> **Task goal**: Pull every line holding the word "Facial" out of the data and copy it.

Extracted records:
· · · · ·

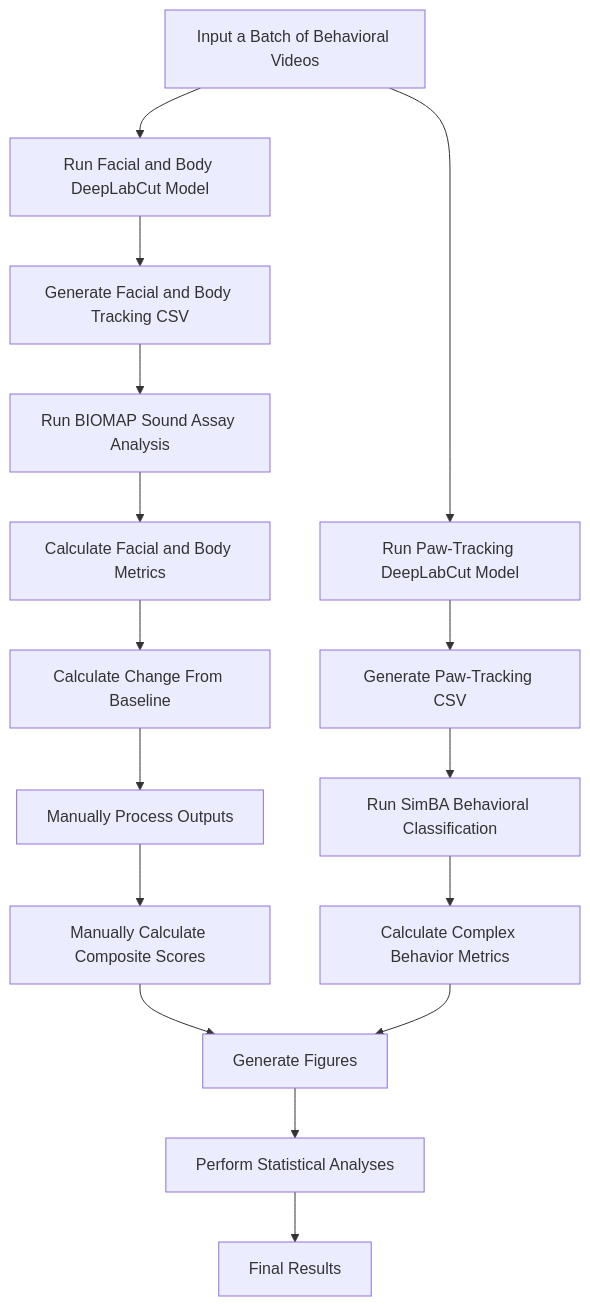
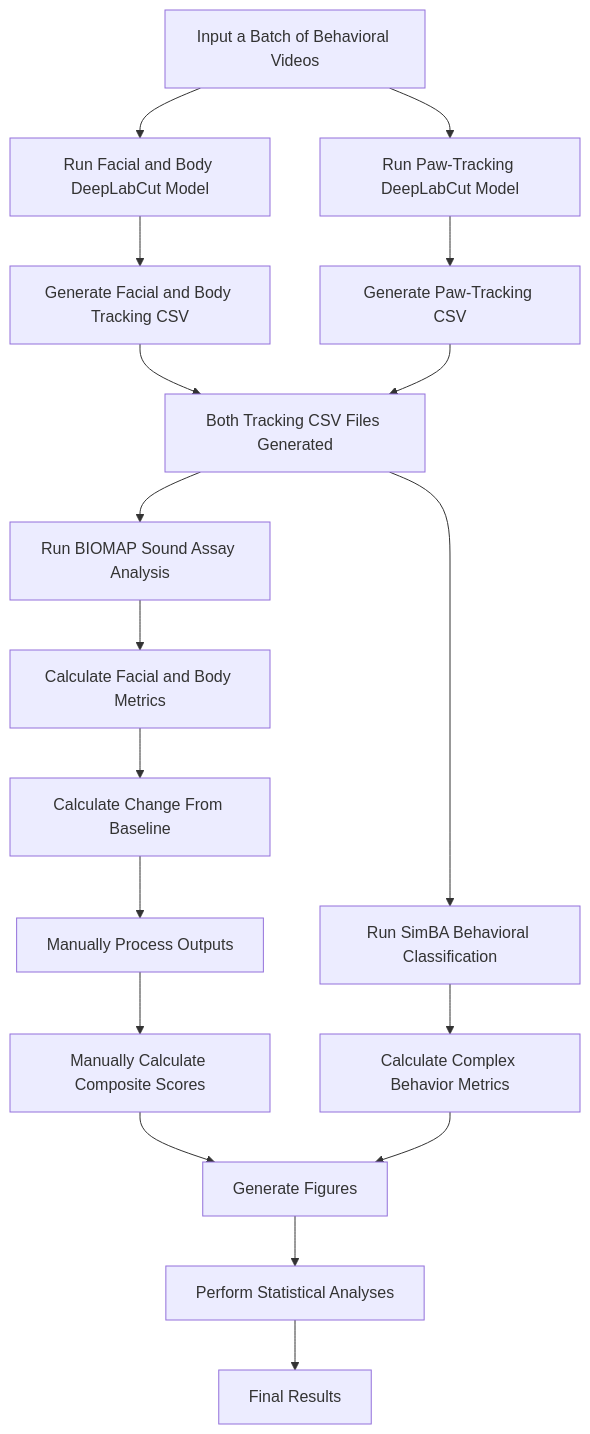
The diagram in docs/CURRENT_WORKFLOW.md (amynconner19/teaching-ai-to-read-mouse-behavior), drawn with Mermaid before and after one commit.

````diff
--- a/docs/CURRENT_WORKFLOW.md
+++ b/docs/CURRENT_WORKFLOW.md
@@ -15,34 +15,37 @@
 ```mermaid
 flowchart TD
     A["Input a Batch of Behavioral Videos"]
     B["Run Facial and Body DeepLabCut Model"]
     C["Run Paw-Tracking DeepLabCut Model"]
     D["Generate Facial and Body Tracking CSV"]
     E["Generate Paw-Tracking CSV"]
-    F["Run BIOMAP Sound Assay Analysis"]
-    G["Run SimBA Behavioral Classification"]
-    H["Calculate Facial and Body Metrics"]
-    I["Calculate Complex Behavior Metrics"]
-    J["Calculate Change From Baseline"]
-    K["Manually Process Outputs"]
-    L["Manually Calculate Composite Scores"]
-    M["Generate Figures"]
-    N["Perform Statistical Analyses"]
-    O["Final Results"]
+    F["Both Tracking CSV Files Generated"]
+    G["Run BIOMAP Sound Assay Analysis"]
+    H["Run SimBA Behavioral Classification"]
+    I["Calculate Facial and Body Metrics"]
+    J["Calculate Complex Behavior Metrics"]
+    K["Calculate Change From Baseline"]
+    L["Manually Process Outputs"]
+    M["Manually Calculate Composite Scores"]
+    N["Generate Figures"]
+    O["Perform Statistical Analyses"]
+    P["Final Results"]
 
     A --> B
     A --> C
     B --> D
     C --> E
     D --> F
-    E --> G
+    E --> F
+    F --> G
     F --> H
     G --> I
     H --> J
-    J --> K
+    I --> K
     K --> L
     L --> M
-    I --> M
     M --> N
+    J --> N
     N --> O
+    O --> P
 ```
````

· · · · ·

> **The completed task**:
     B["Run Facial and Body DeepLabCut Model"]
     D["Generate Facial and Body Tracking CSV"]
-    H["Calculate Facial and Body Metrics"]
+    I["Calculate Facial and Body Metrics"]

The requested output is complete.